The director mines this dynamic for no less than three tense set pieces across multiple movies involving a child pulling a gun on a guardian. This happens in The Sixth Sense’s opening scene, where Crowe faces his patient, and in both Unbreakable and Split. Children often serve as reminders of mortality for Shyamalan characters, and when those children wield firearms, their power becomes an active threat. In Shyamalan’s universe, parents and guardians fixate on protecting children, but can they protect themselves from their children?
It expands past the traditional setup of child and parent. In many of his movies, the parents’ failures lead children to seek out (and be failed by) other guardians. Split and Glass create networks of failed protection and guidance, from Kevin Wendall Crumb’s hierarchy of personalities that protect him from the trauma of his abusive childhood to Dr. Staple (Sarah Paulson) imprisoning and gaslighting Crumb, Mr. Glass (Samuel L. Jackson), and David Dunn (Bruce Willis).

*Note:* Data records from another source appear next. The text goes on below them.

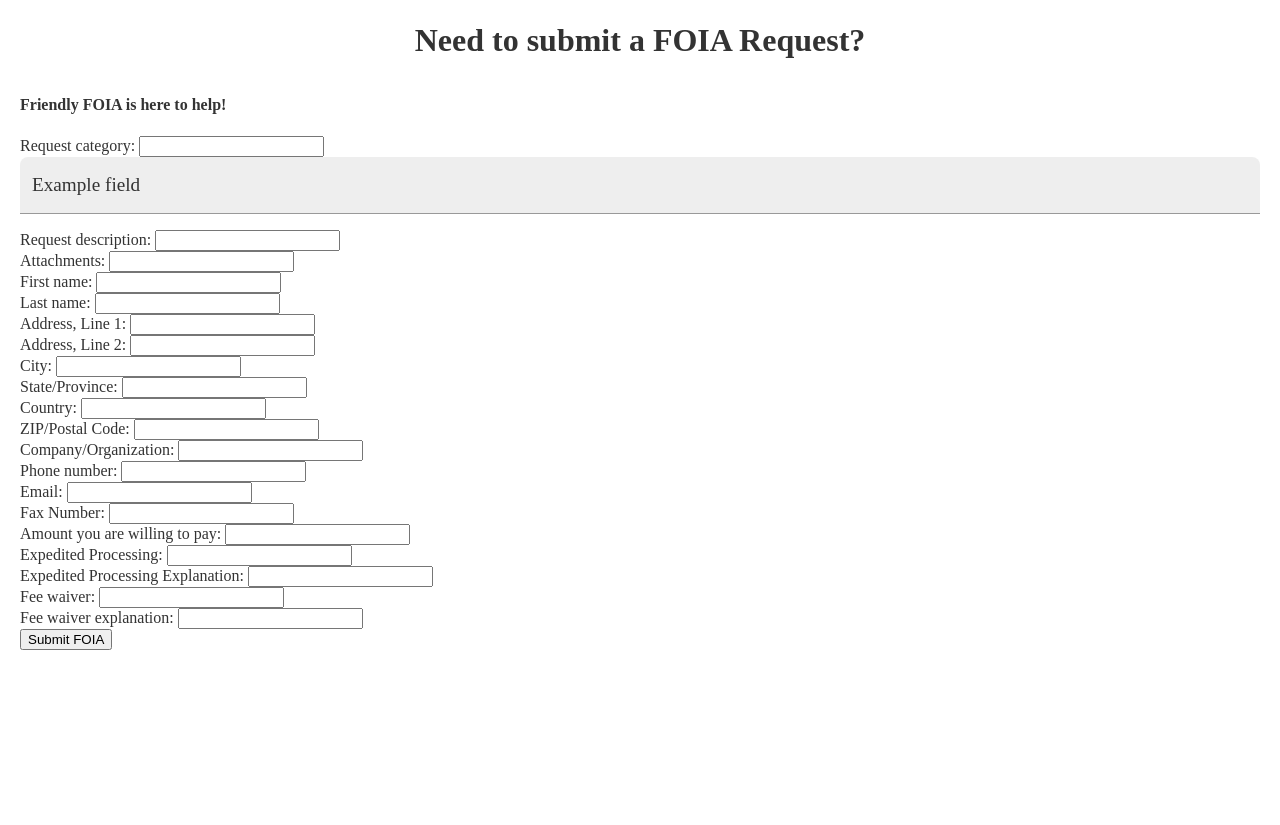
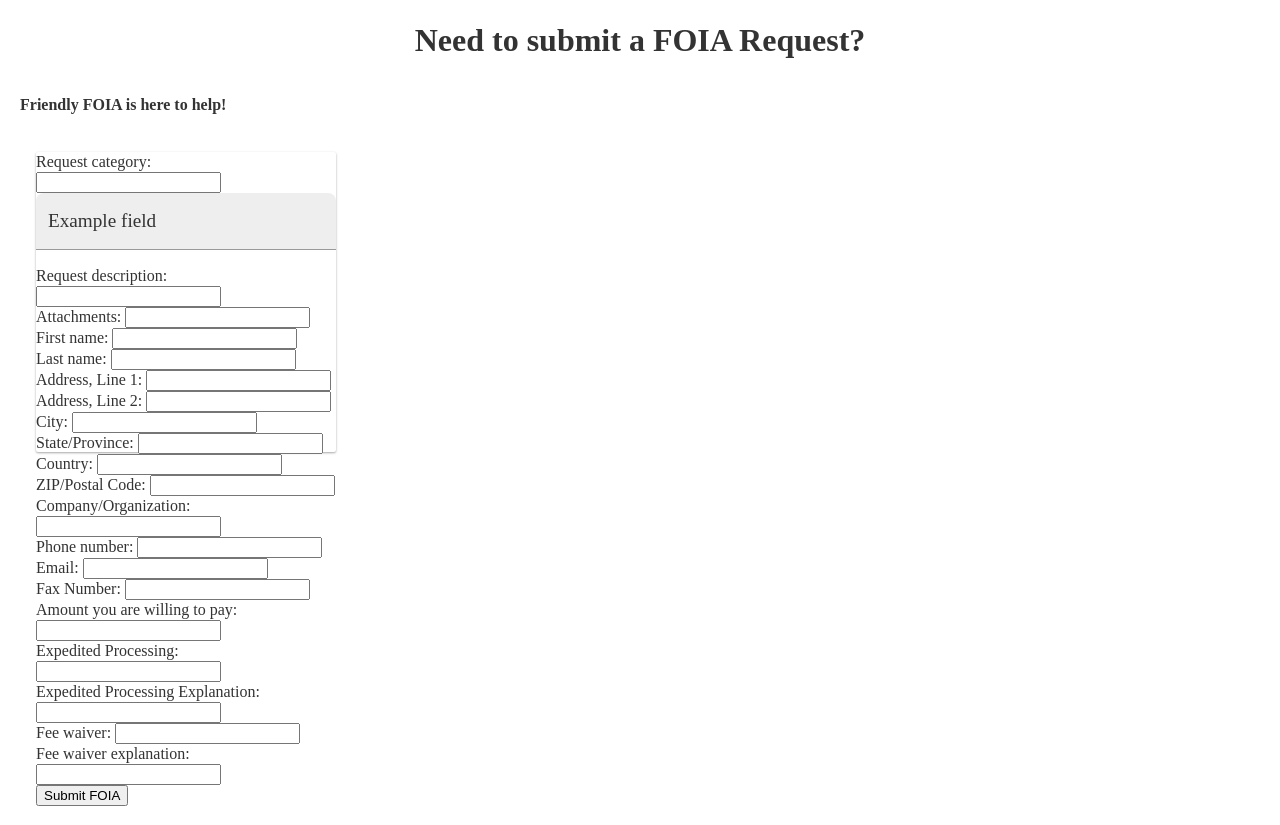
Before and after one commit to searri/friendly-foia, a Flask app: page / in a window 1280 px wide. Before the commit the page ends 650 px from the top, so only its background shows below. Run offline with Flask 2, Linux system fonts and the light colour scheme.

Commit message:
Added material UI box components

```diff
--- a/static/css/main.css
+++ b/static/css/main.css
@@ -112,3 +112,22 @@ h1 {
 .form-field__textarea {
     height: 150px;
 }
+
+.card {
+    background: #fff;
+    border-radius: 2px;
+    display: inline-block;
+    height: 300px;
+    margin: 1rem;
+    position: relative;
+    width: 300px;
+}
+
+.card-1 {
+    box-shadow: 0 1px 3px rgba(0, 0, 0, 0.12), 0 1px 2px rgba(0, 0, 0, 0.24);
+    transition: all 0.3s cubic-bezier(.25, .8, .25, 1);
+}
+
+.card-1:hover {
+    box-shadow: 0 14px 28px rgba(0,0,0,0.25), 0 10px 10px rgba(0,0,0,0.22);
+}
--- a/templates/home.html
+++ b/templates/home.html
@@ -10,7 +10,7 @@
 <body>
     <h1>Need to submit a FOIA Request?</h1>
     <h4>Friendly FOIA is here to help!</h4>
-
+    <div class="card card-1">
         <form action="report.php" method="POST">
             Request category: <input type="text" name="situation"><br>
 
@@ -43,6 +43,7 @@
             Fee waiver explanation: <input type="text" name="waiverexp"><br>
             <input type="submit" value="Submit FOIA">
         </form>
+    </div>
 
 </body>
 
```
Lines whose indentation alone changed are shown as unchanged.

Paternalism isn’t the solution for Shyamalan. He frequently depicts parents and guardians that endanger their kids. This theme is present throughout his work: David Dunn admits to neglecting his son, The Village’s Edward Walker (William Hurt) and the Elders create a faux old-timey town to isolate their children from the violence of the modern world, Split’s Uncle John (Brad William Henke) abuses his niece (Anya Taylor-Joy) on a family hunting trip. In one of The Sixth Sense’s most upsetting sequences, a woman poisons her daughter in a disturbing depiction of Munchausen syndrome by proxy. Amid supernatural occurrences, Shyamalan taps into real, everyday horror, depicting these crimes as otherworldly in their cruelty and as common as a cold.

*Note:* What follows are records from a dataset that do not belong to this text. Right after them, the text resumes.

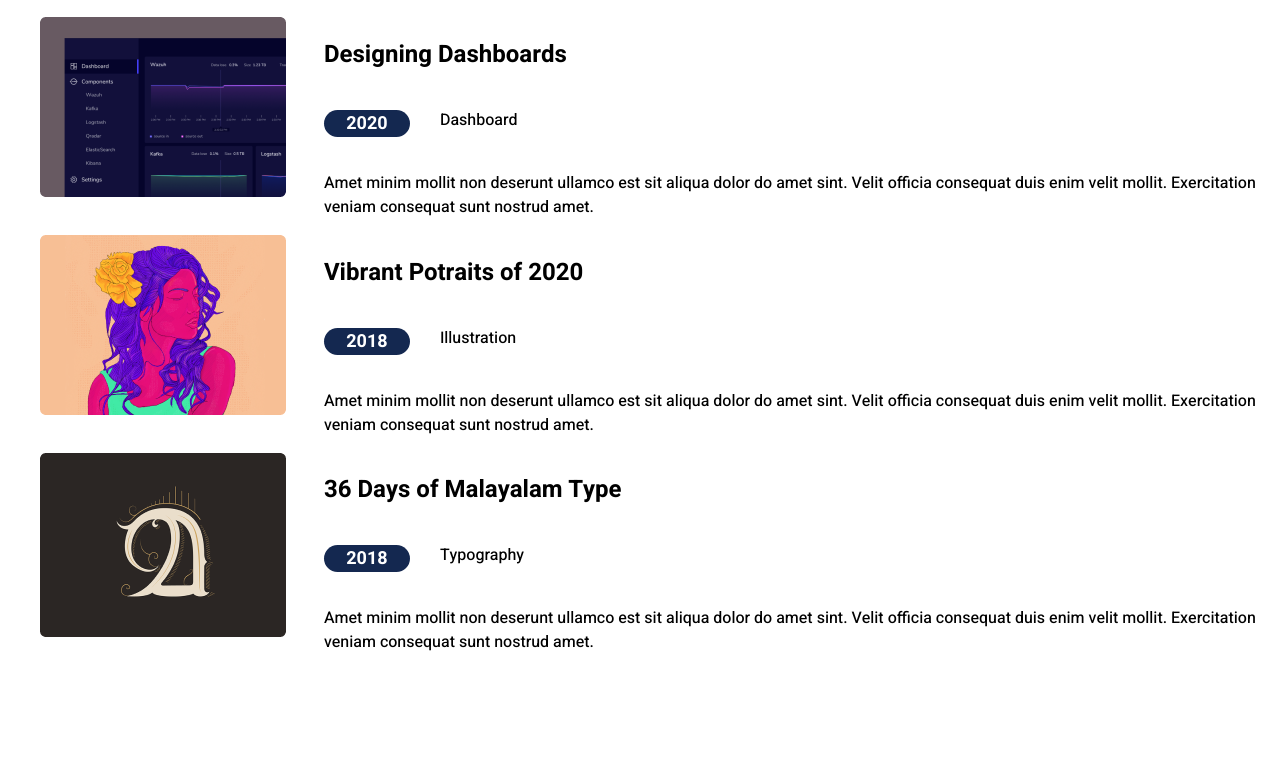
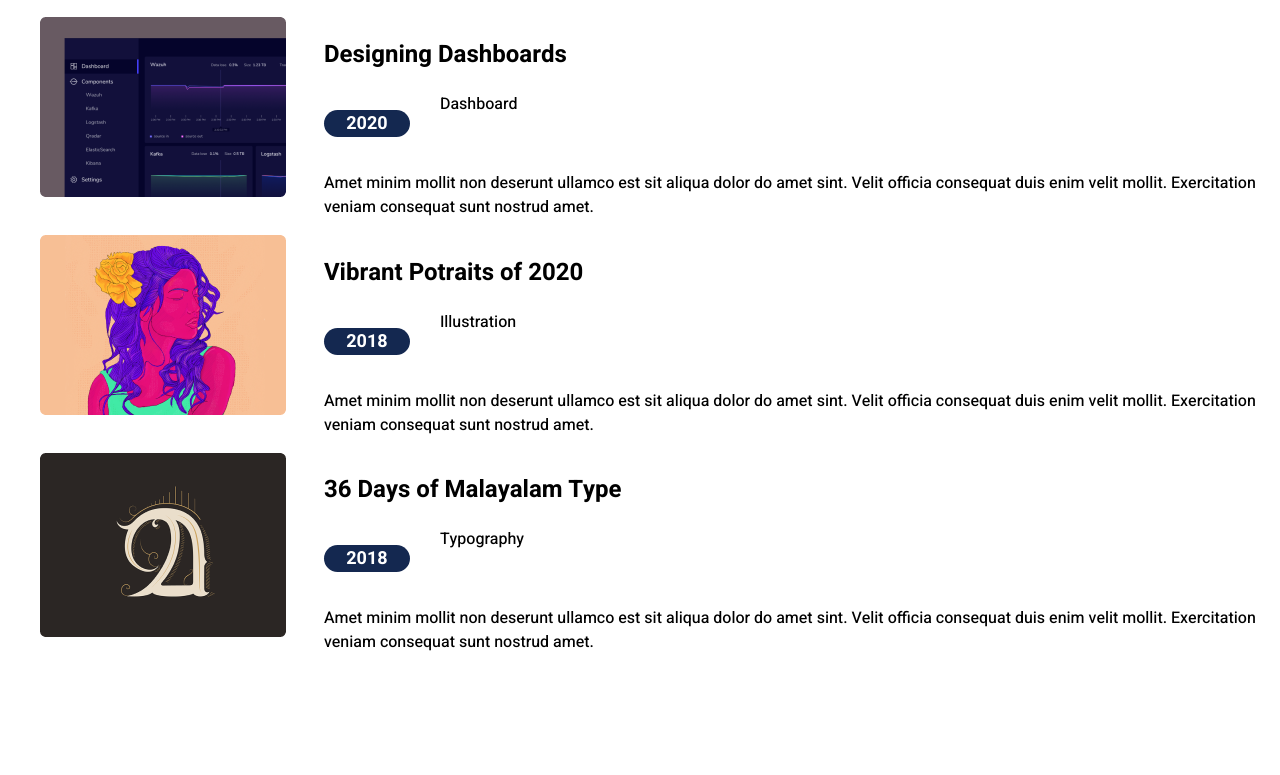
Before and after one commit to codex12345/Somaportfolio, a plain HTML site: page index.html in a window 1280 px wide. Shown: the part 1029-1804 px from the top of the page. Drawn offline with Linux system fonts and the light colour scheme.

Commit message:
made changes

```diff
--- a/index.html
+++ b/index.html
@@ -82,7 +82,7 @@
                 <h2>Designing Dashboards</h2>
                 <div class="datelast">
                     <p class="hi">2020</p>
-                    <p class="dash">Dashboard</p>
+                    <span class="dash">Dashboard</span>
                 </div>
                 <p>Amet minim mollit non deserunt ullamco est sit aliqua dolor do amet sint. Velit officia consequat
                     duis enim velit mollit. Exercitation veniam consequat sunt nostrud amet.</p>
@@ -96,7 +96,7 @@
                 <h2>Vibrant Potraits of 2020</h2>
                 <div class="datelastone">
                     <p class="hi">2018</p>
-                    <p class="dash">Illustration</p>
+                    <span class="dash">Illustration</span>
                 </div>
                 <p>Amet minim mollit non deserunt ullamco est sit aliqua dolor do amet sint. Velit officia consequat
                     duis enim velit mollit. Exercitation veniam consequat sunt nostrud amet.</p>
@@ -111,7 +111,7 @@
                 <h2>36 Days of Malayalam Type</h2>
                 <div class="datelasttwo">
                     <p class="hi">2018</p>
-                    <p class="dash">Typography</p>
+                    <span class="dash">Typography</span>
                 </div>
                 <p>Amet minim mollit non deserunt ullamco est sit aliqua dolor do amet sint. Velit officia consequat
                     duis enim velit mollit. Exercitation veniam consequat sunt nostrud amet.</p>
```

Old finds Shyamalan, once again, dealing with parents and kids. Taking place at a seaside getaway straight out of The Twilight Zone, Old sees Guy and Prisca (Gael García Bernal and Vicky Krieps) watch helplessly as their children grow up before their eyes in a matter of hours. Although Shyamalan’s previous works explored what happens when someone fails in their professional or personal duties, Old looks at an impossible villain: time itself. Time isn’t a failing that can be reversed (even if the film posits a world where humans can eventually science their way out of all illness). Instead, the characters must recognize that a parent cannot always be there for their children, especially after, you know, death. Still, Shyamalan digs into another horrible fact of life: that the curse of mortality is hereditary, and there’s nothing anyone can do about it. It is when Prisca accepts the mortality of herself and her children that she can let go.
Parenting is the great anxiety that Shyamalan can’t shake. His characters’ helplessness as they watch their young grow and change in directions that they can’t control often results in their demise. In Old, there’s simply nothing they can do to slow the passage of time. It turns out that the ultimate “Shyamalan twist” is that every one of his characters will eventually die, and there’s nothing their parents can do about it. From movie to movie, Shyamalan’s parental concerns shift. One minute, he’s using children as harbingers of death, and in the next, guides to salvation. Yet he remains fixated on the limits of parenting, builds worlds where protectors are helpless and the innocent are vulnerable. For a director with a knack for supernatural frights, the everyday concerns of parenting may be the scariest of all.